Heyderman RS, Madhi SA, French N, Cutland C, Ngwira B, Kayambo D, Mboizi R, Koen A, Jose L, Olugbosi M, Wittke F, Slobod K, Dull PM - Lancet Infect Dis (2016)

Study profileMost participants who did not complete the study were from the Malawi site, with the exception of the two women who relocated: one woman in the high CD4 cell count group who was lost to follow-up after delivery and one infant in the high CD4 cell count group who died between birth and day 42.
© Copyright Policy - CC BY
Related In: Results  -  Collection

License
Show All Figures
getmorefigures.php?uid=PMC4835545&req=5

fig1: Study profileMost participants who did not complete the study were from the Malawi site, with the exception of the two women who relocated: one woman in the high CD4 cell count group who was lost to follow-up after delivery and one infant in the high CD4 cell count group who died between birth and day 42.
Mentions: Of 398 women screened across two sites in Malawi and South Africa, 270 women and their infants were enrolled in the study between Sept 26, 2011, and Dec 4, 2012: 90 without HIV (45 from each country), 89 with HIV and high CD4 cell counts (44 from Malawi and 45 from South Africa), and 91 with HIV and low CD4 cell counts (46 from Malawi and 45 from South Africa; figure). 254 (94%) women completed the study across the three groups; seven were lost to follow-up, six withdrew consent, one died, and two relocated away from the study area. 256 (96%) of 266 infants enrolled completed the study across the groups. 270 mothers were enrolled in the study but only 260 remained in the study at delivery, five of whom had twins, resulting in 265 livebirths. One mother died during labour and had a stillbirth that was included in the enrolled infants (n=266). Reasons for withdrawal were death or stillbirth (n=8), and loss to follow-up (n=2).
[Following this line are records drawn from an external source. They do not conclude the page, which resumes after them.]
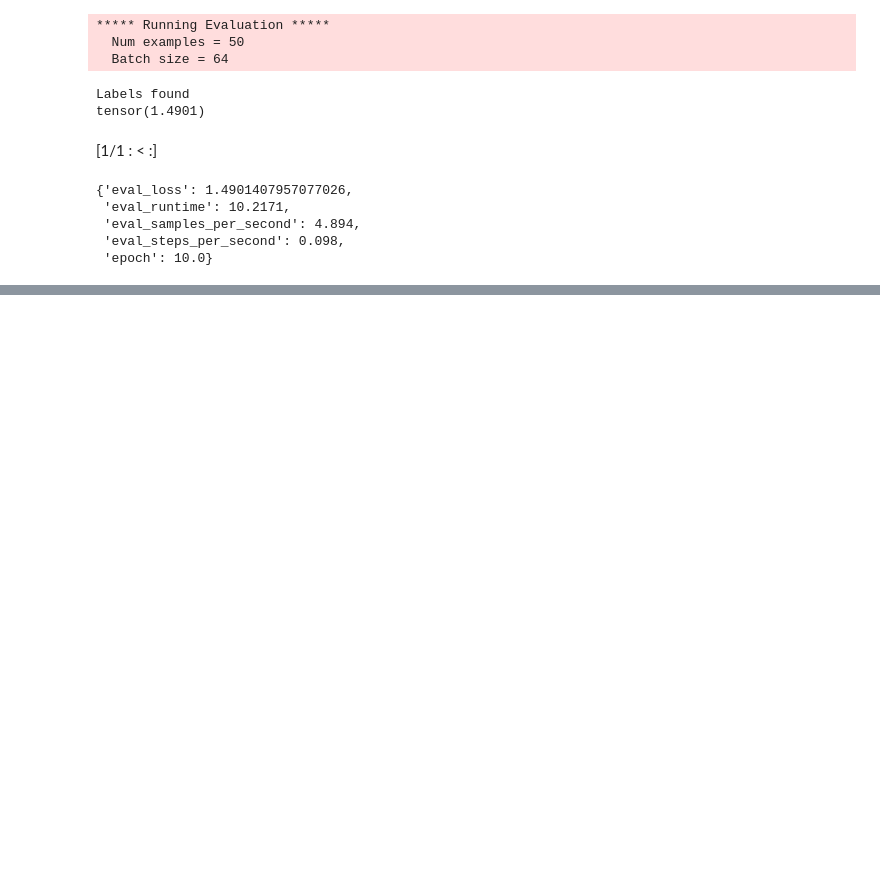
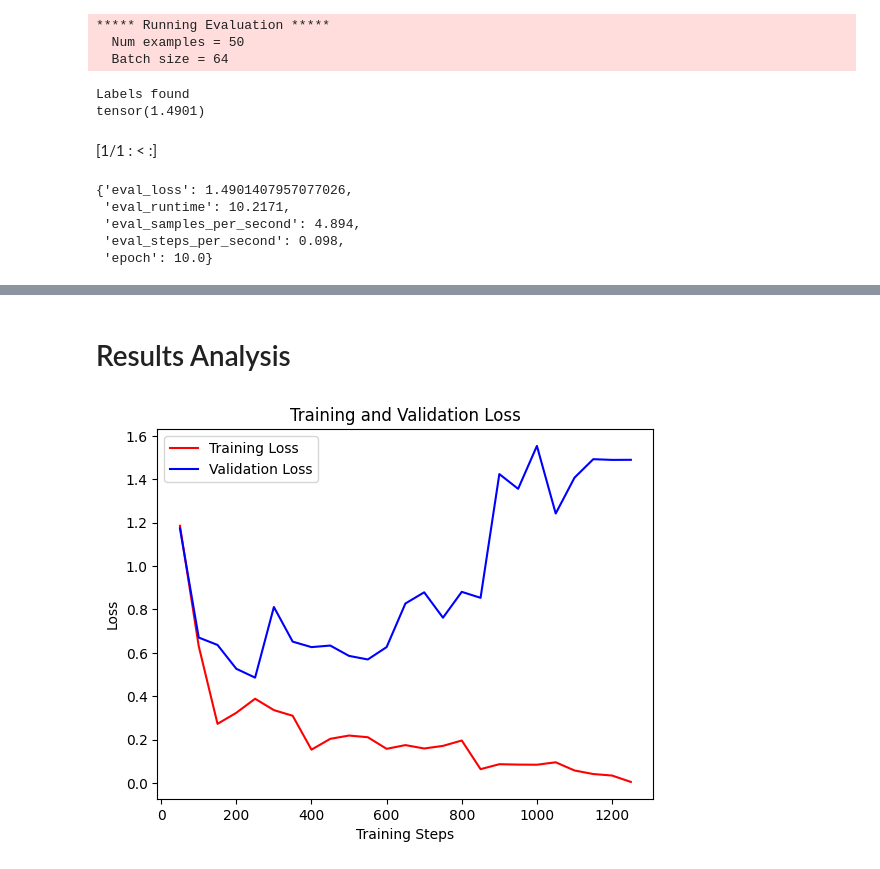
Before and after one commit to robindelebassee/NLP_IntentClassification, a Jupyter notebook: deBERTa_silicone_2000_labels.ipynb, the cells around one changed output, grey strips where cells are left out. Drawn from its saved outputs; the diff is of its cells as text; code cells hidden in the pictures; blank space fills up the shorter version.

```diff
--- a/deBERTa_silicone_large_training.ipynb
+++ b/deBERTa_silicone_2000_labels.ipynb
@@ -336,0 +333,2 @@ print(preds[:5])
+# %% [markdown]
+# Results Analysis
@@ -337,2 +391,15 @@ print(preds[:5])
+# %%
+import matplotlib.pyplot as plt
+
+plt.plot(steps, training_loss, 'b', label='Training Loss', color='red')
+plt.plot(steps, validation_loss, 'b', label='Validation Loss', color='blue')
+plt.title('Training and Validation Loss')
+plt.xlabel('Training Steps')
+plt.ylabel('Loss')
+plt.legend()
+plt.savefig('plots/deberta_fine_tuning_2000_50.jpg')
+plt.show()
+# %% [output]
+[figure, added]
 # %%
 # Model explainability (confusion matrix) ?
```
Also changed, not shown: parts of 4 cells of this notebook, 7 other files.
Bottom Line: We aimed to compare safety and immunogenicity of trivalent glycoconjugate GBS vaccine in pregnant women with and without HIV in Malawi and South Africa.The primary outcomes were safety in mothers and infants and the amount of placental transfer of GBS serotype-specific antibodies from mothers to their infants.The vaccine was less immunogenic in women infected with HIV than it was in those not infected, irrespective of CD4 cell count, resulting in lower levels of serotype-specific maternal antibody transferred to infants, which could reduce vaccine protection against invasive GBS disease.

View Article: PubMed Central - PubMed

Affiliation: Malawi Liverpool Wellcome Trust Clinical Research Programme, University of Malawi College of Medicine, Blantyre, Malawi; Division of Infection and Immunity, University College London, London, UK. Electronic address: r.heyderman@ucl.ac.uk.

No MeSH data available.


Related in: MedlinePlus